Meet the Gray Family! Brandon is a CPA and his wife, Jessica is a part-time nurse and full-time mom to their 5-year-old twin girls, Delaney and Emalyn. They are also hog farmers. They weren’t born hog farmers, and they didn’t inherit the business. They made the decision to buy a pre-existing hog farm in Wayne County a few years ago.“We purchased this farm as a family endeavor, and it’s been really nice. The community has been really receptive and the neighbors have been great. It’s been a really good thing,” said Brandon.In addition to pigs, the family also grows collards and sweet potatoes on their 125 acres.There is no doubt this is a family endeavor. Jessica keeps most of the books, and Brandon, with help from his dad, Rayburn Brown, cares for all the pigs and crops.Even at 5 years old, Delaney and Emalyn help out too. Special trips have to be made to visit the pigs for the girls.

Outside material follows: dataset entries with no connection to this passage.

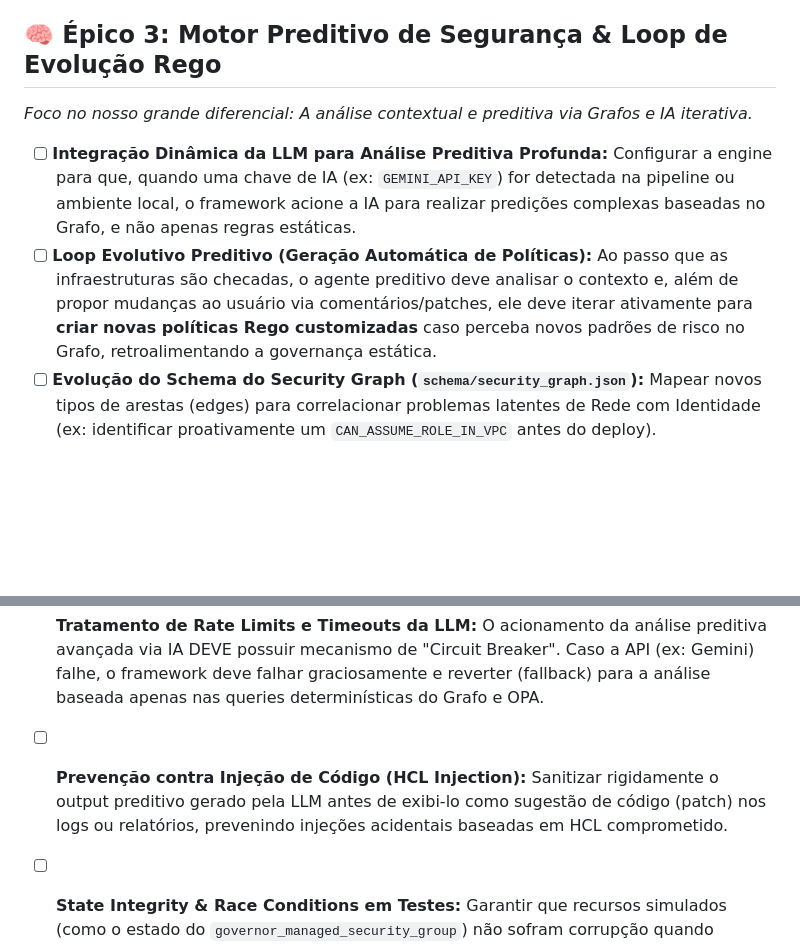
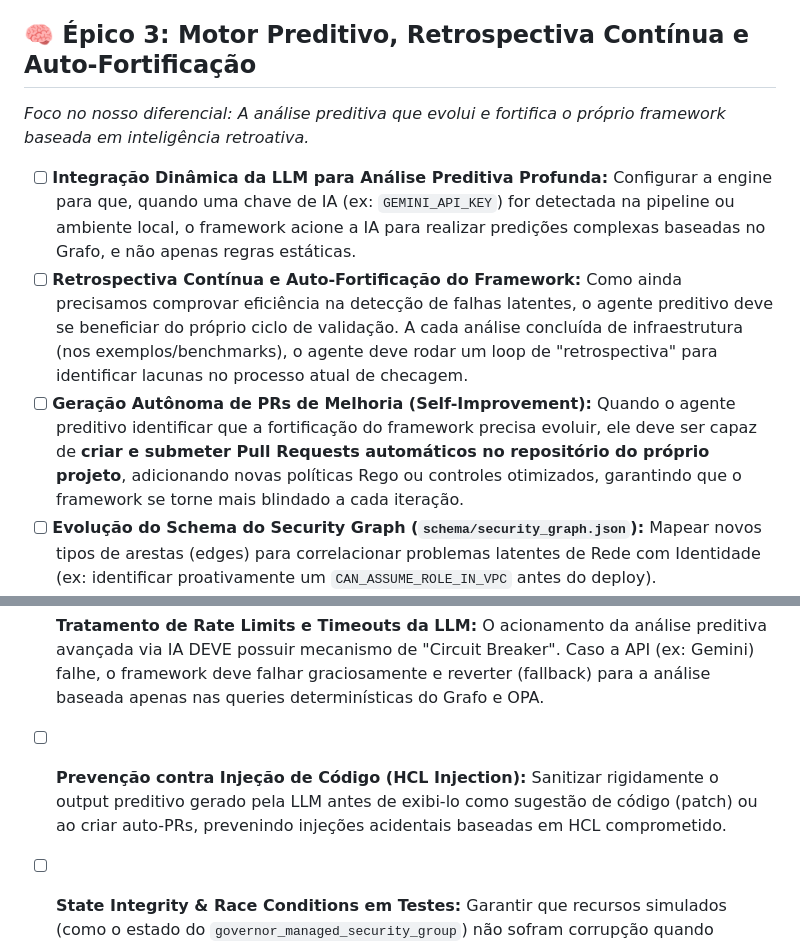
Before and after one commit to govinda777/ia-iac-governor, a Markdown page: BACKLOG.md, 2 parts joined by grey strips. Drawn GitHub-style; blank space fills up the shorter version.

Commit message:
docs: introduce framework self-improvement capability into backlog
Co-authored-by: govinda777 <498332+govinda777@users.noreply.github.com>

```diff
--- a/BACKLOG.md
+++ b/BACKLOG.md
@@ -18,11 +18,12 @@
 - [ ] **Refatoração dos Bundles Rego (`policies/compliance.rego`):** Estruturar políticas por família de compliance (ex: NIST, CIS) de forma modular para validar os exemplos mais rápido. *Critério de Aceite: Pipeline do framework deve ser capaz de validar os exemplos de HCL com `opa exec` em tempo inferior a 2 segundos.*
 - [ ] **Governança Estrita em Mock Data:** Garantir que o motor OPA em nossos exemplos rejeite estritamente planos que não contenham tags obrigatórias, demonstrando o uso de "Hard Policies" bloqueadoras.
 
-## 🧠 Épico 3: Motor Preditivo de Segurança & Loop de Evolução Rego
-*Foco no nosso grande diferencial: A análise contextual e preditiva via Grafos e IA iterativa.*
+## 🧠 Épico 3: Motor Preditivo, Retrospectiva Contínua e Auto-Fortificação
+*Foco no nosso diferencial: A análise preditiva que evolui e fortifica o próprio framework baseada em inteligência retroativa.*
 
 - [ ] **Integração Dinâmica da LLM para Análise Preditiva Profunda:** Configurar a engine para que, quando uma chave de IA (ex: `GEMINI_API_KEY`) for detectada na pipeline ou ambiente local, o framework acione a IA para realizar predições complexas baseadas no Grafo, e não apenas regras estáticas.
-- [ ] **Loop Evolutivo Preditivo (Geração Automática de Políticas):** Ao passo que as infraestruturas são checadas, o agente preditivo deve analisar o contexto e, além de propor mudanças ao usuário via comentários/patches, ele deve iterar ativamente para **criar novas políticas Rego customizadas** caso perceba novos padrões de risco no Grafo, retroalimentando a governança estática.
+- [ ] **Retrospectiva Contínua e Auto-Fortificação do Framework:** Como ainda precisamos comprovar eficiência na detecção de falhas latentes, o agente preditivo deve se beneficiar do próprio ciclo de validação. A cada análise concluída de infraestrutura (nos exemplos/benchmarks), o agente deve rodar um loop de "retrospectiva" para identificar lacunas no processo atual de checagem.
+- [ ] **Geração Autônoma de PRs de Melhoria (Self-Improvement):** Quando o agente preditivo identificar que a fortificação do framework precisa evoluir, ele deve ser capaz de **criar e submeter Pull Requests automáticos no repositório do próprio projeto**, adicionando novas políticas Rego ou controles otimizados, garantindo que o framework se torne mais blindado a cada iteração.
 - [ ] **Evolução do Schema do Security Graph (`schema/security_graph.json`):** Mapear novos tipos de arestas (edges) para correlacionar problemas latentes de Rede com Identidade (ex: identificar proativamente um `CAN_ASSUME_ROLE_IN_VPC` antes do deploy).
 - [ ] **Framework de Benchmarks (Cross-Account Vulnerabilities):** Criar e rodar testes automatizados na pipeline validando cenários preditivos do diretório `/benchmarks` (ex: prever pontes tóxicas entre redes públicas e privadas usando correlação de dados).
 
@@ -36,6 +37,6 @@
 *Tarefas focadas na estabilidade e segurança "by design" do próprio framework.*
 
 - [ ] **Tratamento de Rate Limits e Timeouts da LLM:** O acionamento da análise preditiva avançada via IA DEVE possuir mecanismo de "Circuit Breaker". Caso a API (ex: Gemini) falhe, o framework deve falhar graciosamente e reverter (fallback) para a análise baseada apenas nas queries determinísticas do Grafo e OPA.
-- [ ] **Prevenção contra Injeção de Código (HCL Injection):** Sanitizar rigidamente o output preditivo gerado pela LLM antes de exibi-lo como sugestão de código (patch) nos logs ou relatórios, prevenindo injeções acidentais baseadas em HCL comprometido.
+- [ ] **Prevenção contra Injeção de Código (HCL Injection):** Sanitizar rigidamente o output preditivo gerado pela LLM antes de exibi-lo como sugestão de código (patch) ou ao criar auto-PRs, prevenindo injeções acidentais baseadas em HCL comprometido.
 - [ ] **State Integrity & Race Conditions em Testes:** Garantir que recursos simulados (como o estado do `governor_managed_security_group`) não sofram corrupção quando processos paralelos da pipeline rodarem os exemplos contra os emuladores.
 - [ ] **Fallback de Segurança (Fail-Safe):** Se o parser HCL interno falhar no meio de uma predição complexa, o framework deve adotar a política "Deny by Default" nas análises de risco.
```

Brandon came from a farming background. His grandfather was one of seven, and they were all farmers. Many of their children (and grandchildren) also became farmers. Jessica, on the other hand, is not from a farming family. She married into it, but she loves it!
“The pigs are my favorite part. I like watching them grow and get big. The girls enjoy the pigs, and whatever they enjoy I try to follow behind and support them,” said Jessica.While the Gray family loves their farm, it isn’t always easy. They live about 20 minutes away from the actual farm. This doesn’t mean they don’t have to visit as often. Rather it means a lot of extra miles on their vehicles.“We check the pigs at least twice a day, every day. We eat dinner as a family, then go to check on the pigs once more to make sure everything is alright,” said Brandon.Of course, the normal uncertainties that accompany farming are also hard. One never knows what the weather will do or when equipment must be fixed. There are also finances. For the Grays, the decision to purchase the farm was both easy and hard. The desire was strong, but the burden of finances was also strong. Ultimately, they decided to go for it.One aspect that does help the Grays is their relationship with their integrator, Maxwell Foods. The integrator provides a support system for the family to help them with things like providing the best healthcare for the pigs. Without the integrator, the farm would not have the resources they do.Although owning a farm can be stressful at times, the Grays enjoy being part of something bigger. They may not have the largest farm, but it does feed people, and the Grays love being a part of that.A full-time CPA, part-time nurse, full-time parents, and full-time farmers (because farming is never part-time)…life is busy for the Grays, but it is fueled by a desire to farm as a family.Photos by: Marisa See